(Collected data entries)
== Segment start ==

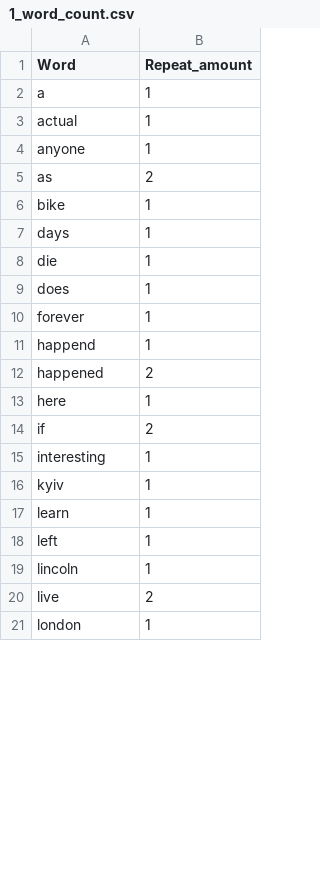
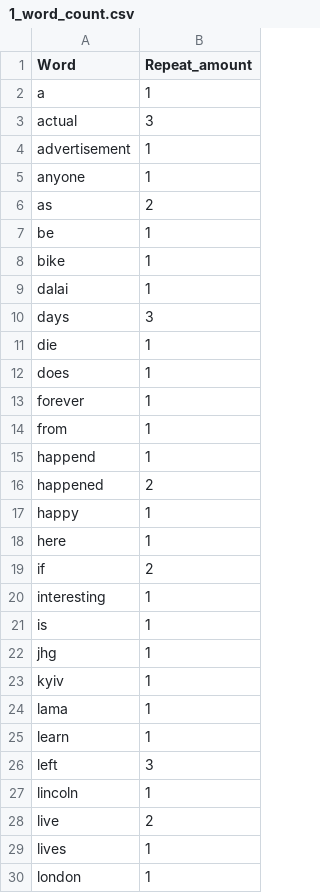
Before and after one commit to SAlfavitska/python-dqa, a CSV file: Task_10/1_word_count.csv, drawn as a sheet; only a part is shown; the diff covers the shown part only.

```diff
--- a/Task_10/1_word_count.csv
+++ b/Task_10/1_word_count.csv
@@ -2,7 +2,10 @@ Word,Repeat_amount
 a,1
-actual,1
+actual,3
+advertisement,1
 anyone,1
 as,2
+be,1
 bike,1
-days,1
+dalai,1
+days,3
 die,1
@@ -10,4 +13,6 @@ does,1
 forever,1
+from,1
 happend,1
 happened,2
+happy,1
 here,1
@@ -15,7 +20,11 @@ if,2
 interesting,1
+is,1
+jhg,1
 kyiv,1
+lama,1
 learn,1
-left,1
+left,3
 lincoln,1
 live,2
+lives,1
 london,1
```
Also changed, not shown: 6 added rows and 6 edited cells elsewhere in this file, Task_10/2_letters_stat.csv, 3 other files.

== Segment end ==

What to work on. Among the records above, determine how many lines contain "shown", then report the number only.

Solution for this task. 2